A richly decorated binding on a dogale made in Venice in 1597 for Doge Marino Grimani, the chief magistrate of the city, is turning heads at the fair. A dogale is a document issued by a Doge; this example comprises gilt interlacing decorations on the cover in an Arab style. The document was given to Bartolomeo Parutta, a member of an illustrious Venetian family who was appointed prefect of Rethymno in Crete. Parutta’s coat of arms—the Lion of Saint Mark holding a book—appears on the cover while a painting in the front pages depicts Venetian officials debating around a table. The binding has an impeccable provenance, says the gallery, having been owned by the French bookseller Edouard Rahir in the early 20th century. The binding is priced at €85,000.

The Paris-based tribal art dealer Galerie Meyer is selling a minuscule container used by Eskimos to store tinder, which was used to light fires, or snuff (finely chopped tobacco). The body of the container was carved in the 18th century in a single piece from the root-section of a massive walrus tusk; the cap is older and dates from 600 to 900 AD. “The artist used the naturally hollow root cavity of the tusk to form the container. The two large expressive human heads, with their inlayed eyes, represent ancestors or human-form spirits,” a gallery statement says. A whale-boat steerer named David McFall acquired the piece which was stored on the whaling ship the Bark Java around 1860. The price is undisclosed.
Inuit tinder/snuff container (18th-19th century). Galerie Meyer
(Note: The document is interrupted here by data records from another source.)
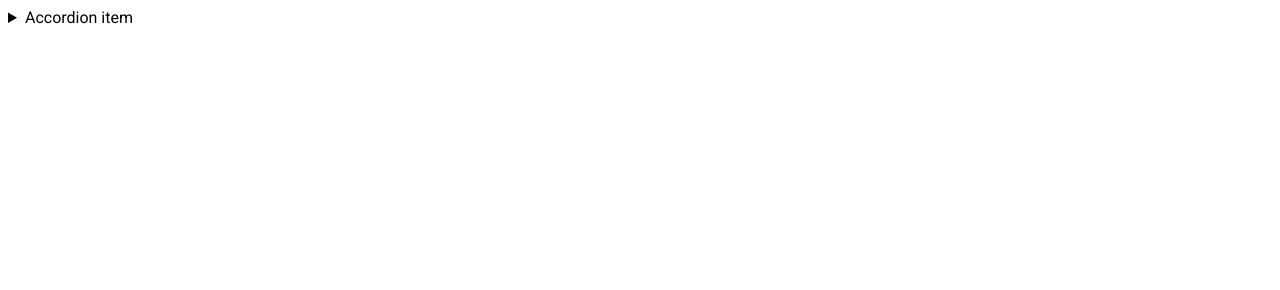
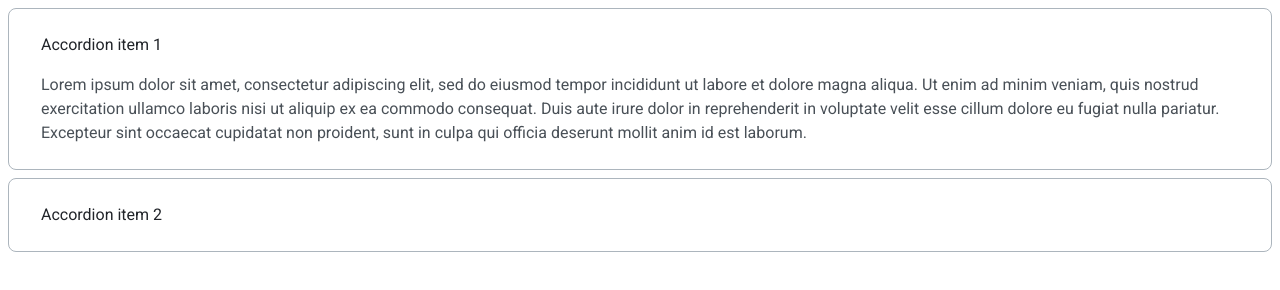
Before and after one commit to js-tasks-ru/htmlcss-20210114_alexdrajuk, a website: page 03-lection1/02-accordion/index.html in a window 1280 px wide. Drawn offline with Linux system fonts and the light colour scheme.

Commit message:
03-lection1 02-accordion solution

```diff
--- a/03-lection1/02-accordion/accordion.css
+++ b/03-lection1/02-accordion/accordion.css
@@ -1 +1,33 @@
 /* Стилизация аккордеона */
+.accordion {
+    box-sizing: border-box;
+    margin-bottom: 8px;
+    padding: 24px 32px;
+    border: 1px solid #ACB5BD;
+    border-radius: 8px;
+    background: #fff;
+    font-size: 16px;
+    line-height: 1.5;
+}
+
+.accordion:last-child {
+    margin-bottom: 0;
+}
+
+.accordion[open] {
+    padding-bottom: 8px;
+}
+
+.accordion__summary::-webkit-details-marker {
+    display: none;
+}
+
+.accordion__summary {
+    display: block;
+    color: #212429;
+    list-style-type: none; /* To hide details-marker in Firefox */
+}
+
+.accordion__body {
+    color: #495057;
+}
--- a/03-lection1/02-accordion/index.html
+++ b/03-lection1/02-accordion/index.html
@@ -6,12 +6,21 @@
         <link rel="stylesheet" href="./accordion.css">
     </head>
     <body>
-        <details>
-            <summary>
-                Accordion item
+        <details class="accordion" open>
+            <summary class="accordion__summary">
+                Accordion item 1
             </summary>
-            <p>
-                Hidden content
+            <p class="accordion__body">
+                Lorem ipsum dolor sit amet, consectetur adipiscing elit, sed do eiusmod tempor incididunt ut labore et dolore magna aliqua. Ut enim ad minim veniam, quis nostrud exercitation ullamco laboris nisi ut aliquip ex ea commodo consequat. Duis aute irure dolor in reprehenderit in voluptate velit esse cillum dolore eu fugiat nulla pariatur. Excepteur sint occaecat cupidatat non proident, sunt in culpa qui officia deserunt mollit anim id est laborum.
+            </p>
+        </details>
+
+        <details class="accordion">
+            <summary class="accordion__summary">
+                Accordion item 2
+            </summary>
+            <p class="accordion__body">
+                "Sed ut perspiciatis unde omnis iste natus error sit voluptatem accusantium doloremque laudantium, totam rem aperiam, eaque ipsa quae ab illo inventore veritatis et quasi architecto beatae vitae dicta sunt explicabo. Nemo enim ipsam voluptatem quia voluptas sit aspernatur aut odit aut fugit, sed quia consequuntur magni dolores eos qui ratione voluptatem sequi nesciunt. Neque porro quisquam est, qui dolorem ipsum quia dolor sit amet, consectetur, adipisci velit, sed quia non numquam eius modi tempora incidunt ut labore et dolore magnam aliquam quaerat voluptatem. Ut enim ad minima veniam, quis nostrum exercitationem ullam corporis suscipit laboriosam, nisi ut aliquid ex ea commodi consequatur? Quis autem vel eum iure reprehenderit qui in ea voluptate velit esse quam nihil molestiae consequatur, vel illum qui dolorem eum fugiat quo voluptas nulla pariatur?"
             </p>
         </details>
     </body>
```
The Paris-based tribal art dealer Galerie Meyer is selling a minuscule container used by Inuits to store tinder, which was used to light fires, or snuff (finely chopped tobacco). The body of the container was carved in the 18th century in a single piece from the root-section of a massive walrus tusk; the cap is older and dates from 600 to 900 AD. “The artist used the naturally hollow root cavity of the tusk to form the container. The two large expressive human heads, with their inlayed eyes, represent ancestors or human-form spirits,” a gallery statement says. A whale-boat steerer named David McFall acquired the piece which was stored on the whaling ship the Bark Java around 1860. The price is undisclosed.

A gargantuan 1960s mural by Bernard Buffet is making waves at La Biennale Paris. Buffet was enraptured by the resort of Saint-Cast-le-Guildo in northwestern France and he made a series of scenic works inspired by the seaside spot including the painting on show at the fair, priced at €2m. Buffet was as famous as Picasso in the 1950s but fell out of favour commercially and critically. The late French artist is now undergoing something of a renaissance; in 2016, a major retrospective of the Paris-born artist’s works was held at the Musée d’Art Moderne de la Ville de Paris. “His work has been criticised, the art world rejected him, and I include myself in that,” Fabrice Hergott, the museum director, told French press. The work comes from a private collection.
Bernard Buffet's Les plages, la grande plage (1967). Galerie Tamenaga

A gargantuan 1960s mural by Bernard Buffet is making waves at La Biennale Paris. Buffet was enraptured by the resort of Saint-Cast-le-Guildo in northwestern France and he made a series of scenic works inspired by the seaside spot including the painting on show at the fair, priced at €2m. Buffet was as famous as Picasso in the 1950s but fell out of favour commercially and critically. The late French artist is now undergoing something of a renaissance; in 2016, a major retrospective of the Paris-born artist’s works was held at the Musée d’Art Moderne de la Ville de Paris. “His work has been criticised, the art world rejected him, and I include myself in that,” Fabrice Hergott, the museum director, told French press. The work comes from a private collection. The La Biennale Paris fair is at the Grand Palais until 16 September.